::: DATA FOR THIS TASK :::

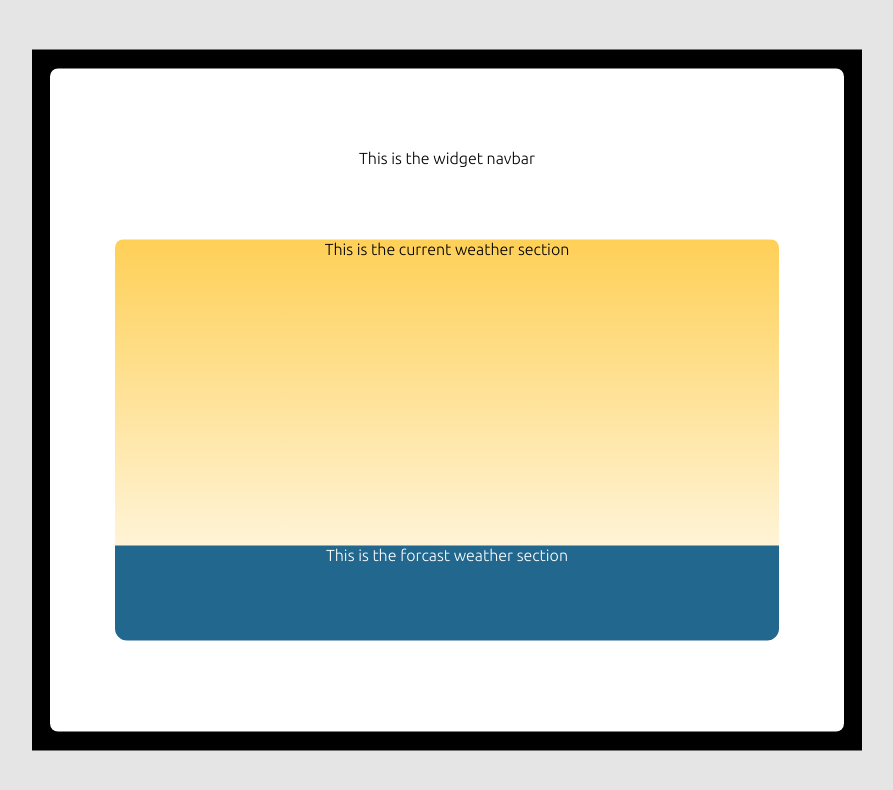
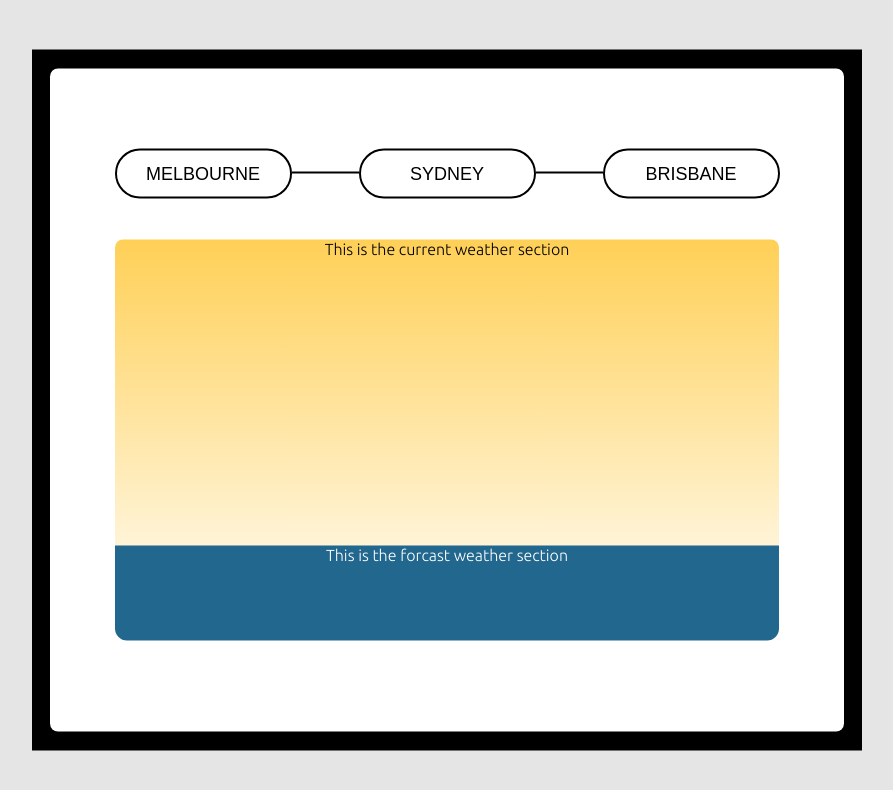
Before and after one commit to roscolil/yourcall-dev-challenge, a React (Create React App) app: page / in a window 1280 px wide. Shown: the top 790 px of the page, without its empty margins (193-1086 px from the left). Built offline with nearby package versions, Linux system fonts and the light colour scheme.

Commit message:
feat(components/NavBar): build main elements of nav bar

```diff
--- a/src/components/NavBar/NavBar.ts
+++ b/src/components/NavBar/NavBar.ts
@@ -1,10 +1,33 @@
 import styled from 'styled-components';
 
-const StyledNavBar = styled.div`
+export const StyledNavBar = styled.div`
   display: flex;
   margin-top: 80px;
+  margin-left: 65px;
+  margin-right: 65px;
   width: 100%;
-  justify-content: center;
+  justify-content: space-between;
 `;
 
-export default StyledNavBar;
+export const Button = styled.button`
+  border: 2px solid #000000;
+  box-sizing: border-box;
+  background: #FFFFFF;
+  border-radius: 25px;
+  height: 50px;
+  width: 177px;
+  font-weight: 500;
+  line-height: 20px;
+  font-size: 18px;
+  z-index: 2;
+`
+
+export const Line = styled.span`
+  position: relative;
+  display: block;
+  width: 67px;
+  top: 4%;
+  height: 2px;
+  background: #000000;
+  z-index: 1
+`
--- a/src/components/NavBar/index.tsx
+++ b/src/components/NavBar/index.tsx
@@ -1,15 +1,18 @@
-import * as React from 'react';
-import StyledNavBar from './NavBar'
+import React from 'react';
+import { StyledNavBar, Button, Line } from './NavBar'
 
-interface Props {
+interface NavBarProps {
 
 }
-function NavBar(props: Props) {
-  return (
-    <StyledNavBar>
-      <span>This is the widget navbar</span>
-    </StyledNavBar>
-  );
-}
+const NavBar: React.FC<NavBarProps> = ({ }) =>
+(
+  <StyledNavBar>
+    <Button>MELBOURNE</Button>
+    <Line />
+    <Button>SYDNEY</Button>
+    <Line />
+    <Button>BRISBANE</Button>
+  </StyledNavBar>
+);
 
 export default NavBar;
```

:::

= TASK TO COMPLETE =
Return all records verbatim and drop the pictures.

= EXPECTED ANSWER =
Before and after one commit to roscolil/yourcall-dev-challenge, a React (Create React App) app: page / in a window 1280 px wide. Shown: the top 790 px of the page, without its empty margins (193-1086 px from the left). Built offline with nearby package versions, Linux system fonts and the light colour scheme.

Commit message:
feat(components/NavBar): build main elements of nav bar

```diff
--- a/src/components/NavBar/NavBar.ts
+++ b/src/components/NavBar/NavBar.ts
@@ -1,10 +1,33 @@
 import styled from 'styled-components';
 
-const StyledNavBar = styled.div`
+export const StyledNavBar = styled.div`
   display: flex;
   margin-top: 80px;
+  margin-left: 65px;
+  margin-right: 65px;
   width: 100%;
-  justify-content: center;
+  justify-content: space-between;
 `;
 
-export default StyledNavBar;
+export const Button = styled.button`
+  border: 2px solid #000000;
+  box-sizing: border-box;
+  background: #FFFFFF;
+  border-radius: 25px;
+  height: 50px;
+  width: 177px;
+  font-weight: 500;
+  line-height: 20px;
+  font-size: 18px;
+  z-index: 2;
+`
+
+export const Line = styled.span`
+  position: relative;
+  display: block;
+  width: 67px;
+  top: 4%;
+  height: 2px;
+  background: #000000;
+  z-index: 1
+`
--- a/src/components/NavBar/index.tsx
+++ b/src/components/NavBar/index.tsx
@@ -1,15 +1,18 @@
-import * as React from 'react';
-import StyledNavBar from './NavBar'
+import React from 'react';
+import { StyledNavBar, Button, Line } from './NavBar'
 
-interface Props {
+interface NavBarProps {
 
 }
-function NavBar(props: Props) {
-  return (
-    <StyledNavBar>
-      <span>This is the widget navbar</span>
-    </StyledNavBar>
-  );
-}
+const NavBar: React.FC<NavBarProps> = ({ }) =>
+(
+  <StyledNavBar>
+    <Button>MELBOURNE</Button>
+    <Line />
+    <Button>SYDNEY</Button>
+    <Line />
+    <Button>BRISBANE</Button>
+  </StyledNavBar>
+);
 
 export default NavBar;
```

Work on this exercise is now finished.